The definition of a sale is when preparation and opportunity meet on the same day. In business, it helps to understand that customers are working to minimize risk when they enter into contracts with small businesses. Some small business owners often loose opportunities because of bad habits and not recognizing that certain things must be in place before they start marketing their products and services. These issues speak directly to trust and credibility for a business owner.
Here are the top five mistakes that hold back start-up entrepreneurs:
1) Not Appreciating Social Intelligence
This is the mistake that small business owners make the most. Having proper social skills and being in tune with your surroundings will take you a long way in business.
Here are some examples of poor social intelligence:
- Do you have a tendency to talk too much at networking events, or worse, share too much personal information? No one except the banquet manager cares about how hard it was to find a parking space. Keep your networking chat smart.

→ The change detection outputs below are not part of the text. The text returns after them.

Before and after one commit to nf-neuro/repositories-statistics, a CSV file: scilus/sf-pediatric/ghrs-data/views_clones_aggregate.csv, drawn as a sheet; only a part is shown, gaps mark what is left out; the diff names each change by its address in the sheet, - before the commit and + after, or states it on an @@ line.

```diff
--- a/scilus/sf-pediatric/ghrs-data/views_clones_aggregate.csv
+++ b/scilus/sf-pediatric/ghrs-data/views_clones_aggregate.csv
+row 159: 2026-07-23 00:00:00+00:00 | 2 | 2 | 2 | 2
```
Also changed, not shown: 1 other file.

- Are you dressed like someone that has an executive presence? Or, like you should be serving the meal at the event. Everyone should have signature colors and at least three killer outfits. Men, the tie color and the shoes are very important.

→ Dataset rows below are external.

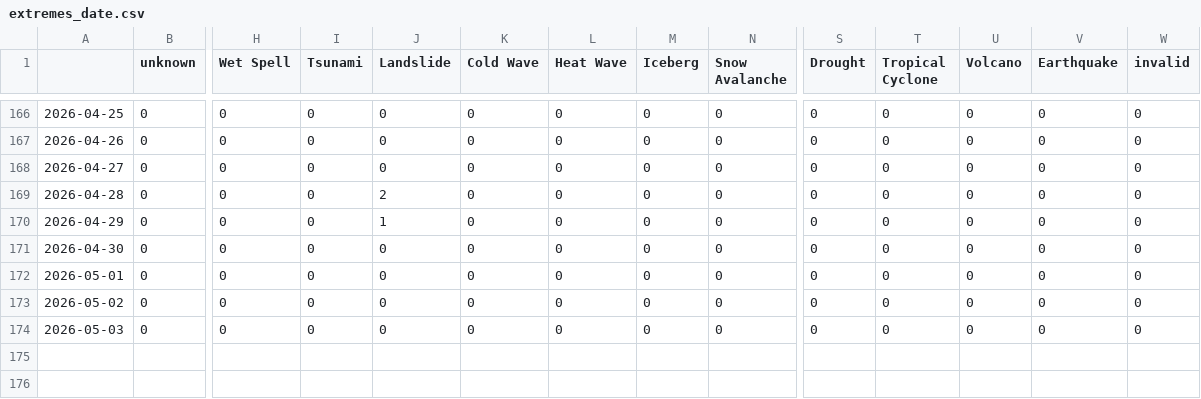
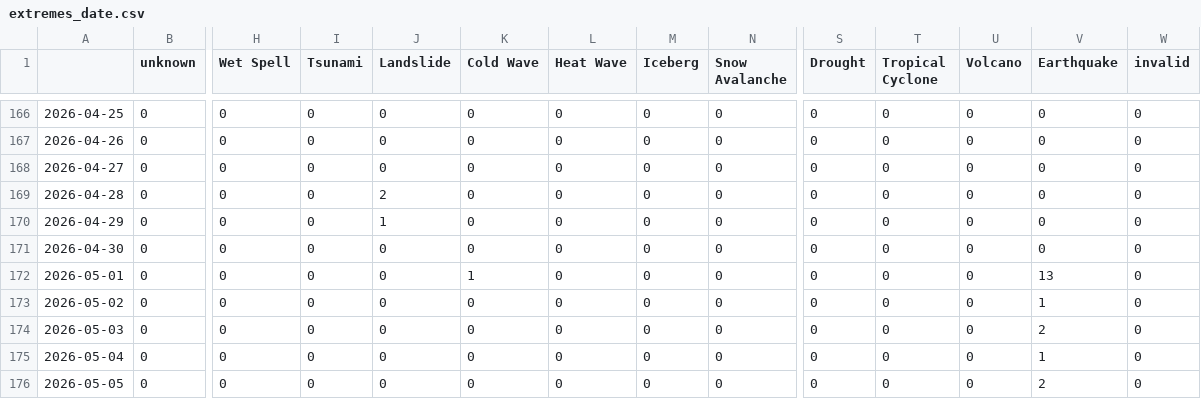
Before and after one commit to tapio-22-Digitale-Methoden-News/chineseExtremes, a CSV file: csv/extremes_date.csv, drawn as a sheet; only a part is shown, gaps mark what is left out; rows hold the shown columns only; the diff covers the shown part only; the diff names each change by its address in the sheet, - before the commit and + after, or states it on an @@ line.

```diff
--- a/csv/extremes_date.csv
+++ b/csv/extremes_date.csv
-K172 (Cold Wave): 0
+K172 (Cold Wave): 1
-V172 (Earthquake): 0
+V172 (Earthquake): 13
-V173 (Earthquake): 0
+V173 (Earthquake): 1
-V174 (Earthquake): 0
+V174 (Earthquake): 2
+row 175: 2026-05-04 | 0 | 0 | 0 | 0 | 0 | 0 | 0 | 0 | 0 | 0 | 0 | 1 | 0
+row 176: 2026-05-05 | 0 | 0 | 0 | 0 | 0 | 0 | 0 | 0 | 0 | 0 | 0 | 2 | 0
```
Also changed, not shown: 9 edited cells elsewhere in this file, 4 other files.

- Do you have a strong elevator pitch or do people need to ask you questions to help you define what you do? Great elevator pitches hit on three key things: explain the type of business, explain the target customer and close with a question.

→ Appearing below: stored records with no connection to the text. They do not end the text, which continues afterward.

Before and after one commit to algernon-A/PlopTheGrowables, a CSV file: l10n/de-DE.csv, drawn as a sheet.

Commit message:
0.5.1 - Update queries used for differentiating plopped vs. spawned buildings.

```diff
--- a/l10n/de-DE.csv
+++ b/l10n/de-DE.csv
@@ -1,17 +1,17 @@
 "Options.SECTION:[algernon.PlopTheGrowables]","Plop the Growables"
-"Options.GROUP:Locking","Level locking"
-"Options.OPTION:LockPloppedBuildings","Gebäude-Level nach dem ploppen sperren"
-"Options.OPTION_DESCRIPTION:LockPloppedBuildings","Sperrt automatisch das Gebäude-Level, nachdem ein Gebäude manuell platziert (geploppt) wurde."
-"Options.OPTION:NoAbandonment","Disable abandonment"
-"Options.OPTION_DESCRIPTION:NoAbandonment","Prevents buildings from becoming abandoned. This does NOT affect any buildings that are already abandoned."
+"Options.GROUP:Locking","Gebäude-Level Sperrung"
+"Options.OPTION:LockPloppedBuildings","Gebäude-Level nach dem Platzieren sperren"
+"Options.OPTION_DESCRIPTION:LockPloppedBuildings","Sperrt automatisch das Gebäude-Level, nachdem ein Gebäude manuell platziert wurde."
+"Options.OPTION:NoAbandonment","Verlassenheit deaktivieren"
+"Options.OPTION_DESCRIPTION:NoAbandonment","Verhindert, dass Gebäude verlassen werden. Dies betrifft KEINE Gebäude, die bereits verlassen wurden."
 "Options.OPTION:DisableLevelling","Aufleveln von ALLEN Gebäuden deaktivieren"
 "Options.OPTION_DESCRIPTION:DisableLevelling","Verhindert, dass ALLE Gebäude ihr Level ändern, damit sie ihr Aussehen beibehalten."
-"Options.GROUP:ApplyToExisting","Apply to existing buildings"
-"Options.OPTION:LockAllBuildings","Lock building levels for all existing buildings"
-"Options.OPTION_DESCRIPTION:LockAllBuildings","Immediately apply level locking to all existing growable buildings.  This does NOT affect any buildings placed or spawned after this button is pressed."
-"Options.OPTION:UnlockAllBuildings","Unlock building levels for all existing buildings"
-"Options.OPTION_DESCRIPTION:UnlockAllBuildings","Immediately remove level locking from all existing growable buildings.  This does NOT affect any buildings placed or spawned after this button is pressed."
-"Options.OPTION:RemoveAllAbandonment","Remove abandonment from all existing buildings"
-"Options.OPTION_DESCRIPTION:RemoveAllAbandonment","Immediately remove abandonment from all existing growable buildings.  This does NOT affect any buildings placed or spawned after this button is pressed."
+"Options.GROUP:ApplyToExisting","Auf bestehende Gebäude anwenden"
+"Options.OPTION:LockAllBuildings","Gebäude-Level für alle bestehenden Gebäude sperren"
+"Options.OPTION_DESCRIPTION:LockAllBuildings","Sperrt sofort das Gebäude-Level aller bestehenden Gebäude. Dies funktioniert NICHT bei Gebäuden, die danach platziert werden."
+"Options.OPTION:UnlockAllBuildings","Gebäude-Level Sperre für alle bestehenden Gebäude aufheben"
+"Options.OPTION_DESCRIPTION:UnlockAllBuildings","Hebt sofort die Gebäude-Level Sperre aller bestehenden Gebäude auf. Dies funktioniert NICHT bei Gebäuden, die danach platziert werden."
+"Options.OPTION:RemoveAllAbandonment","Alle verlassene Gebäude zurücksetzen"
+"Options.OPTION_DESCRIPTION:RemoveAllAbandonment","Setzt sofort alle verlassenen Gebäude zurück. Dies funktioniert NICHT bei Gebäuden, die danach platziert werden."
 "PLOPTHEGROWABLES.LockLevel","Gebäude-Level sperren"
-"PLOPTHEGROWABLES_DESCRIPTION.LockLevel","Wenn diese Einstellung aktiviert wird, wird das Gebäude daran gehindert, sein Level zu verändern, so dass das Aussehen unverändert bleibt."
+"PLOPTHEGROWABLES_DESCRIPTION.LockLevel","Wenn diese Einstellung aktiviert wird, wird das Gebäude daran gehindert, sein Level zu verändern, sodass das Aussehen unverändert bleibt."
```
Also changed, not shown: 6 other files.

- Do you appropriately follow-up new leads and contacts or are you a stalker? Be smart with follow-up. You can send an email, personal note and make a phone call within three months of meeting a contact unless instructed otherwise. Calling every week will not bring opportunity to your business.
2) Have a Professional Business Website
It’s surprising to me how many business owners still do not have a website. I can’t remember the last time I used a paper directory or phone book to find a vendor. Many people will perform an internet search before they ever call you, so if your customers can’t find you online, you are missing out on opportunities. Nowadays, pulling together a business website is much easier. Have an idea of what you want, and if you plan on incorporating a blog I strongly suggest you start writing blog posts at least three months prior to the launch of your website, so that you do not get backed-up trying to develop content once your business starts rolling.
3) Make Sure Your Email Address is Branded With Your Company Name and That the Email Address Works
I love my gmail account too, but that’s not the one I use for customer contact. Your emails should come from a branded account that promotes your business.
4) Not Investing in Your Brand
Yes, all of you out there using business cards that you can get for free online are really hurting your business brand. Invest in a professional logo and a two color business card. Do not hand out business cards that have it printed on the back that they were free. That tells a prospective customer that you are not serious about your business.
5) Have a Real Phone Number for Your Business
Your small business should have a dedicated phone line with voicemail. Do not use your cell phone as your main business line. You’ll never to do business with a major corporation with that as your brand image. Also, please do not use those answering machines that come with the phone. No matter what you do, the message will never sound professional.